THE PROBLEM: Find the lines of the material below that include the string "docs", then copy each one.

RECORDS TO USE:
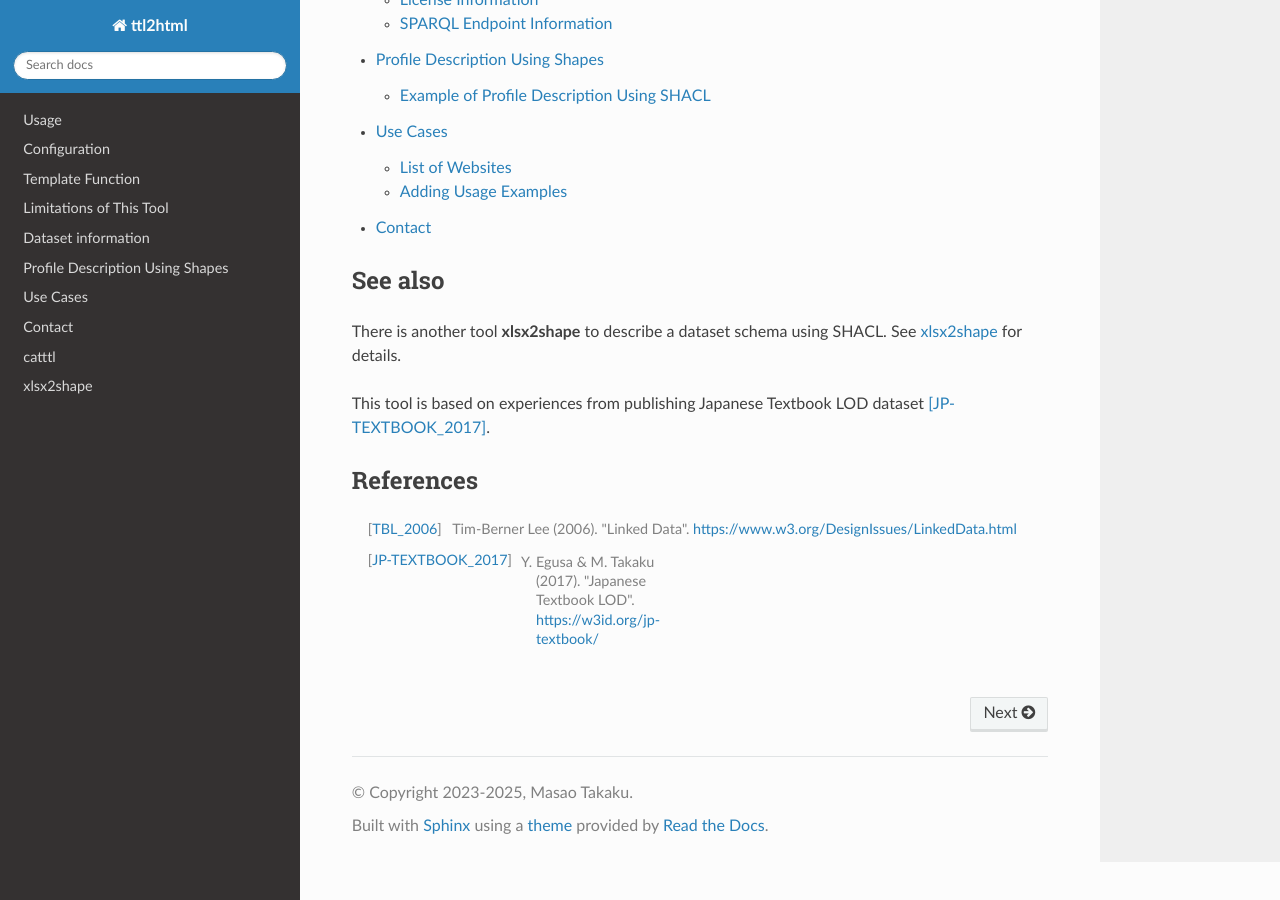
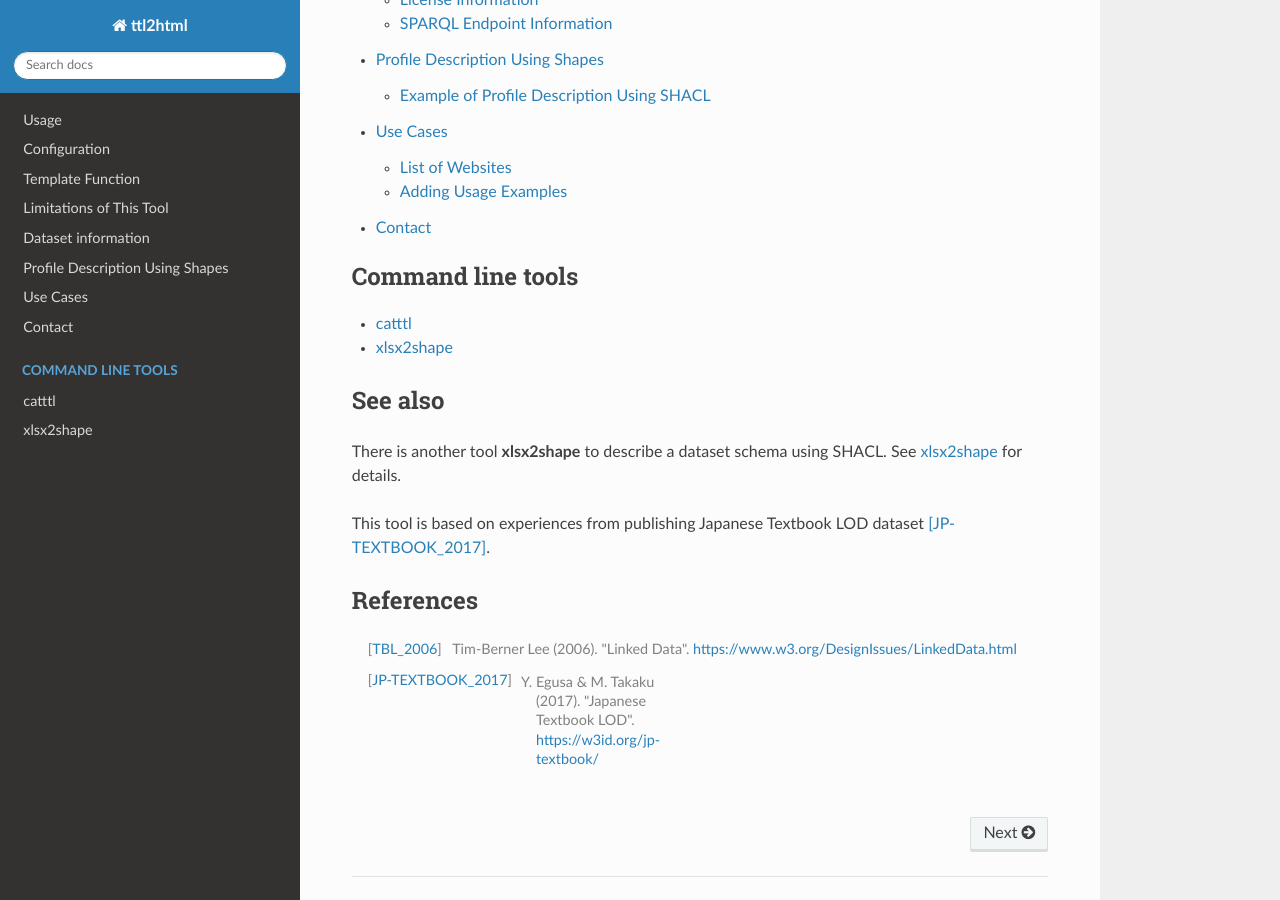
Before and after one commit to masao/ttl2html-doc-ja, a Sphinx documentation site: the page built from docs/index.rst, in a window 1280 px wide and 900 px high, scrolled down 1152 px. Built offline with Sphinx 7.4.7 and the Read the Docs theme 3.1.0, drawn with Linux system fonts in a browser that asks for light colours.

Commit message:
catttl documentation. https://github.com/masao/ttl2html/issues/220

```diff
--- a/docs/index.rst
+++ b/docs/index.rst
@@ -27,7 +27,8 @@ Contents
    contact
 
 .. toctree::
-   :hidden:
+   :maxdepth: 1
+   :caption: Command line tools
 
    catttl
    xlsx2shape
```
Also changed, not shown: 2 other files.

WRITTEN ANSWER:
Before and after one commit to masao/ttl2html-doc-ja, a Sphinx documentation site: the page built from docs/index.rst, in a window 1280 px wide and 900 px high, scrolled down 1152 px. Built offline with Sphinx 7.4.7 and the Read the Docs theme 3.1.0, drawn with Linux system fonts in a browser that asks for light colours.
--- a/docs/index.rst
+++ b/docs/index.rst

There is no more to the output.